WHAT TO DO: Please return every line of the records below that contains the word "function".

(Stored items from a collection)
· · · · ·

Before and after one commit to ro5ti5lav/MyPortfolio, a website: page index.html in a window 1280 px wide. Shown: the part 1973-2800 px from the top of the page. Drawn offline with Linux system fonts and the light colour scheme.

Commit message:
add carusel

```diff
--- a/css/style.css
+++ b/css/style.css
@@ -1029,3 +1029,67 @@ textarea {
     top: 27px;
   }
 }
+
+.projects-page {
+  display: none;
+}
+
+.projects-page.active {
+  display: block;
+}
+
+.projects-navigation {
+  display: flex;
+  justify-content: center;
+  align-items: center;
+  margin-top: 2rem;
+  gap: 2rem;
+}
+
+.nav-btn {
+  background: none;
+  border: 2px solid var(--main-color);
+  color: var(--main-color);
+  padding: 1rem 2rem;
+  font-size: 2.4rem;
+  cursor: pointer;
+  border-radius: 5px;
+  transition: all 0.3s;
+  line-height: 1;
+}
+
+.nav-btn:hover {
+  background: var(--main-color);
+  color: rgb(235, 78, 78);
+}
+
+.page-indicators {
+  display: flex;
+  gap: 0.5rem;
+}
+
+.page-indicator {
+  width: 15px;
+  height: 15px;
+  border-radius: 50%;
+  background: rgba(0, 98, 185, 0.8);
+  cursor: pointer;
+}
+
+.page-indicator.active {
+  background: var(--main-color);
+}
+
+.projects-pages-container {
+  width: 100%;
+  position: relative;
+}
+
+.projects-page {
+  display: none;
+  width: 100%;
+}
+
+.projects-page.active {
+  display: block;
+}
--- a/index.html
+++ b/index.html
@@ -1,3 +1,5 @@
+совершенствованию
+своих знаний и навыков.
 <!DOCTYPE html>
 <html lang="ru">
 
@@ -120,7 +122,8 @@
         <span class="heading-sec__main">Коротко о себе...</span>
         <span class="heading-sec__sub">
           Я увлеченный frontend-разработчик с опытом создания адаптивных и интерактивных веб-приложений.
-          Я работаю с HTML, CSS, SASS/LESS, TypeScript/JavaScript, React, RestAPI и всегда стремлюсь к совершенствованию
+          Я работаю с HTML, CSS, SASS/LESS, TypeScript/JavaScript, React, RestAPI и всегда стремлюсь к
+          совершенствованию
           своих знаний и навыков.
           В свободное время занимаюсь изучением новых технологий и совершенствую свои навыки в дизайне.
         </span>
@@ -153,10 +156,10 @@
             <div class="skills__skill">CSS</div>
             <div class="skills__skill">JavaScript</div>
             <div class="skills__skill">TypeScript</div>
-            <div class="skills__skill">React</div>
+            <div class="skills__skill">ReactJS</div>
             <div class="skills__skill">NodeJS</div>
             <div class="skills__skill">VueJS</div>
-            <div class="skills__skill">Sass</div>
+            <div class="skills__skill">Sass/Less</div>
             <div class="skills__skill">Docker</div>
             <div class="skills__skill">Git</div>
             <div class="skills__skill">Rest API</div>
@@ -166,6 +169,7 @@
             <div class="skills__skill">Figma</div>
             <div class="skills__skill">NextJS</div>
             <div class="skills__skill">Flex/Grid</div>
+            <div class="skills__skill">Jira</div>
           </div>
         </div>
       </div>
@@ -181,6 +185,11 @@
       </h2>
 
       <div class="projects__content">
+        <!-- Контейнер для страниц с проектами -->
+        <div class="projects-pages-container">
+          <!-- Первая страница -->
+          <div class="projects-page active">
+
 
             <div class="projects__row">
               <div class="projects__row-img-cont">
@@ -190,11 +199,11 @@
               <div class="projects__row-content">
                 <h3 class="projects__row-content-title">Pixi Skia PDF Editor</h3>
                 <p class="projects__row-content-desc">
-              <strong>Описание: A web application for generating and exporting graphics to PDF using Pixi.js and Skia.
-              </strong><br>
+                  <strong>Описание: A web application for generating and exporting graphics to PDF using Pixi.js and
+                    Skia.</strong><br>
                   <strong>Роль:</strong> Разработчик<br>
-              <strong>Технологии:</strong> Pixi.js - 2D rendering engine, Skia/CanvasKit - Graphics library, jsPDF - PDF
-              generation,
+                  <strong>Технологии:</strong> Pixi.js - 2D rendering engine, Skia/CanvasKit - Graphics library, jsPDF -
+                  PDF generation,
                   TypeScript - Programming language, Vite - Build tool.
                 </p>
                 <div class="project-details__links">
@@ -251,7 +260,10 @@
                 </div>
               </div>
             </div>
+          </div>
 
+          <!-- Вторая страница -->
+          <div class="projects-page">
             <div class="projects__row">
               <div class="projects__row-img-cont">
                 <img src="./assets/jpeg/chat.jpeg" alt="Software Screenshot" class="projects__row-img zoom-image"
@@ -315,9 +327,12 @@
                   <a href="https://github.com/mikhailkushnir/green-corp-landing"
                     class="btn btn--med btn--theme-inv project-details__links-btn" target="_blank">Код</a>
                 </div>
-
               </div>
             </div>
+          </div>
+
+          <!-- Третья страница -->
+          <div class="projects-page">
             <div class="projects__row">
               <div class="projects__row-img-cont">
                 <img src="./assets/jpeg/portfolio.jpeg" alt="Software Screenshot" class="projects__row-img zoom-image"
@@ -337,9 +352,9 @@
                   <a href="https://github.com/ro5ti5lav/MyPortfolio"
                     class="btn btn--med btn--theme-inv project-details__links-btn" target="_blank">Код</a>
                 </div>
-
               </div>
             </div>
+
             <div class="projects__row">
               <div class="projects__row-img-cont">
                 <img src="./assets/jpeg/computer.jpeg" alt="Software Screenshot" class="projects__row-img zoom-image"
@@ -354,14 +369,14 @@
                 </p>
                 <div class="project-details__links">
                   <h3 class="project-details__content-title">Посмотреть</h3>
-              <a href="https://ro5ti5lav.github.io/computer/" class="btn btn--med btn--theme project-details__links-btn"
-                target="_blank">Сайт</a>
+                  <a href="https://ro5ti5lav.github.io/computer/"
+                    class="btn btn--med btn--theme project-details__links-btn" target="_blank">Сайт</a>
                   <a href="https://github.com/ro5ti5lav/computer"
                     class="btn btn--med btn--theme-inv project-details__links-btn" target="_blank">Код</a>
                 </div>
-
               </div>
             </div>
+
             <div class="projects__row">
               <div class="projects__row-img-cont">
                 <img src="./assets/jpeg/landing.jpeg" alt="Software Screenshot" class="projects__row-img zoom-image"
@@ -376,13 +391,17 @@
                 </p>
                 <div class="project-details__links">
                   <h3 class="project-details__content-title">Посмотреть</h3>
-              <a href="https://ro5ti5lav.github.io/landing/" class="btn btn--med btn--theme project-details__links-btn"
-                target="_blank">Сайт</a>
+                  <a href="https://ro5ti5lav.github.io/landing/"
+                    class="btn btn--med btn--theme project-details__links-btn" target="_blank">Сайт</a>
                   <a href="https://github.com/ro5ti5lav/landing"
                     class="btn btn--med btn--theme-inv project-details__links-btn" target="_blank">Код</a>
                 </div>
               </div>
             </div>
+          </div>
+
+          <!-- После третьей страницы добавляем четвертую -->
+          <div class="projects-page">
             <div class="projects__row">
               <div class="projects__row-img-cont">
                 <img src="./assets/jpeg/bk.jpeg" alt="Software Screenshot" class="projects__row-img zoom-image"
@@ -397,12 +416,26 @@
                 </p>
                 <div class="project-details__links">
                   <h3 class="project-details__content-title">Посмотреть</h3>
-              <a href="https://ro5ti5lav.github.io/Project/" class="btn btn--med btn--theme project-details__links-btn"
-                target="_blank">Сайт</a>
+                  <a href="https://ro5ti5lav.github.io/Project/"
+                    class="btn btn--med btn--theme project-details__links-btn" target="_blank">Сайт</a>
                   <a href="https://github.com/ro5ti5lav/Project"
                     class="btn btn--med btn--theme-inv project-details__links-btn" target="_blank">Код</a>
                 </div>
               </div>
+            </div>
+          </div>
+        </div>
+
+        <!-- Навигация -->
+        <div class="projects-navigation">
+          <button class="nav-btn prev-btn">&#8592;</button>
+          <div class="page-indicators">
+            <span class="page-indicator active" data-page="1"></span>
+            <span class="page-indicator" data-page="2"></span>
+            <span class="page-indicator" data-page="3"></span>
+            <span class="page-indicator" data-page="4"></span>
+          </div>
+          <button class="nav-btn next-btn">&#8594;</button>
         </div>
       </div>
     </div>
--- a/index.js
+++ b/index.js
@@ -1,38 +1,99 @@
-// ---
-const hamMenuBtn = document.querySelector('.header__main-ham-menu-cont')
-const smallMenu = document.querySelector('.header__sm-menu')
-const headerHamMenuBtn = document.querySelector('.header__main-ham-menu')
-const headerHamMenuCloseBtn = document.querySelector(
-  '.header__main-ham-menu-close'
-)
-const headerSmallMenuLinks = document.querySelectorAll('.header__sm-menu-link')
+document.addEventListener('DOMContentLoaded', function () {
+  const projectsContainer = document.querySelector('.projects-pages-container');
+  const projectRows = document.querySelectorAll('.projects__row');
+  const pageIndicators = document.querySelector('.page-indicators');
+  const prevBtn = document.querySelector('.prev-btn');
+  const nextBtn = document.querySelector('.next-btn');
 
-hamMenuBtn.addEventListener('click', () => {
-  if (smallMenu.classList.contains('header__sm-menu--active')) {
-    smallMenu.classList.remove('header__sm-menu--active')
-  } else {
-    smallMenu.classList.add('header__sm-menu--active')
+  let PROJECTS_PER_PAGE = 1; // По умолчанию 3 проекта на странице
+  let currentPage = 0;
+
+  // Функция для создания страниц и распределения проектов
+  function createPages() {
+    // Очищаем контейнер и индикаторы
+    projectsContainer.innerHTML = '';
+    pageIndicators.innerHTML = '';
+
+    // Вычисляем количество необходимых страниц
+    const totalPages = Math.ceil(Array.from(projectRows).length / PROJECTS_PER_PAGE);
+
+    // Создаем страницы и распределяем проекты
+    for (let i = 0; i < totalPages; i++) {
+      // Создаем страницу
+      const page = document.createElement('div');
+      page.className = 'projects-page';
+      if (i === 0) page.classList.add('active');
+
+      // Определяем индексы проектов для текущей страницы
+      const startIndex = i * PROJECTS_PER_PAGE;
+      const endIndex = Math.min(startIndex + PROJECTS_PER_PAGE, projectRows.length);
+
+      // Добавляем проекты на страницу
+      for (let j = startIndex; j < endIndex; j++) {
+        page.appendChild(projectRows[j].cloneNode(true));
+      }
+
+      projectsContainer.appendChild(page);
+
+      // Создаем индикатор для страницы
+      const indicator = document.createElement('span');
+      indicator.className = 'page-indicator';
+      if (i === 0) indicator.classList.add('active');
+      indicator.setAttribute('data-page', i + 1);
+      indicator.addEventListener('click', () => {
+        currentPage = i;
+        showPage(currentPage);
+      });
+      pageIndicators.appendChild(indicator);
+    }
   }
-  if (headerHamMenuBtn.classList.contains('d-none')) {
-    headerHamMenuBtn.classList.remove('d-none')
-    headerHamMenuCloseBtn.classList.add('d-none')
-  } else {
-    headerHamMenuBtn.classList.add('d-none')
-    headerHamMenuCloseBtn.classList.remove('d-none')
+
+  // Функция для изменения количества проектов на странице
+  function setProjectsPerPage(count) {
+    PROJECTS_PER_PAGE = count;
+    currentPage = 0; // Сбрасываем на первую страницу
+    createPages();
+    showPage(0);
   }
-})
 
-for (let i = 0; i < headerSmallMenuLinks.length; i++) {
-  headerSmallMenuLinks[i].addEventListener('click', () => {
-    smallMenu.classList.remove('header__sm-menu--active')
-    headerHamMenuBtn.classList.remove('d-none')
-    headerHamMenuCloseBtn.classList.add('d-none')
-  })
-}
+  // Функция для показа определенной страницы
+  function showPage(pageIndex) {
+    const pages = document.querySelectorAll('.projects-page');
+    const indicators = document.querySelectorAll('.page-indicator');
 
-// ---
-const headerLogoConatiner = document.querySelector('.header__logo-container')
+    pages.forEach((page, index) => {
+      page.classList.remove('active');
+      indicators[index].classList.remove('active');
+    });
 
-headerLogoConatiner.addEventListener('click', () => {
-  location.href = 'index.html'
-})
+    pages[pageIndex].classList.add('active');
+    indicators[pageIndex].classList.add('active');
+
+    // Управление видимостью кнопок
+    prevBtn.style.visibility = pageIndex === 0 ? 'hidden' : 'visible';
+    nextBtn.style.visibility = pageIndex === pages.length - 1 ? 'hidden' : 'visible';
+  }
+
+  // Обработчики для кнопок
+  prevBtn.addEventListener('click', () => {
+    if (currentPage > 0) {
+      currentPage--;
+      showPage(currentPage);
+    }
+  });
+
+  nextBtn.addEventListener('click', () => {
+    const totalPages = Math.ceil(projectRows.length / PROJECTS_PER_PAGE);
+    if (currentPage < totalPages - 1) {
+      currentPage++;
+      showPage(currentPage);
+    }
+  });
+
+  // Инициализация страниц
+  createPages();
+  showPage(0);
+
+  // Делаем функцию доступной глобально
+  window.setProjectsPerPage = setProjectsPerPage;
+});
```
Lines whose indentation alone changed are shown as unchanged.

· · · · ·

EXPECTED OUTPUT:
+document.addEventListener('DOMContentLoaded', function () {
+  function createPages() {
+  function setProjectsPerPage(count) {
+  function showPage(pageIndex) {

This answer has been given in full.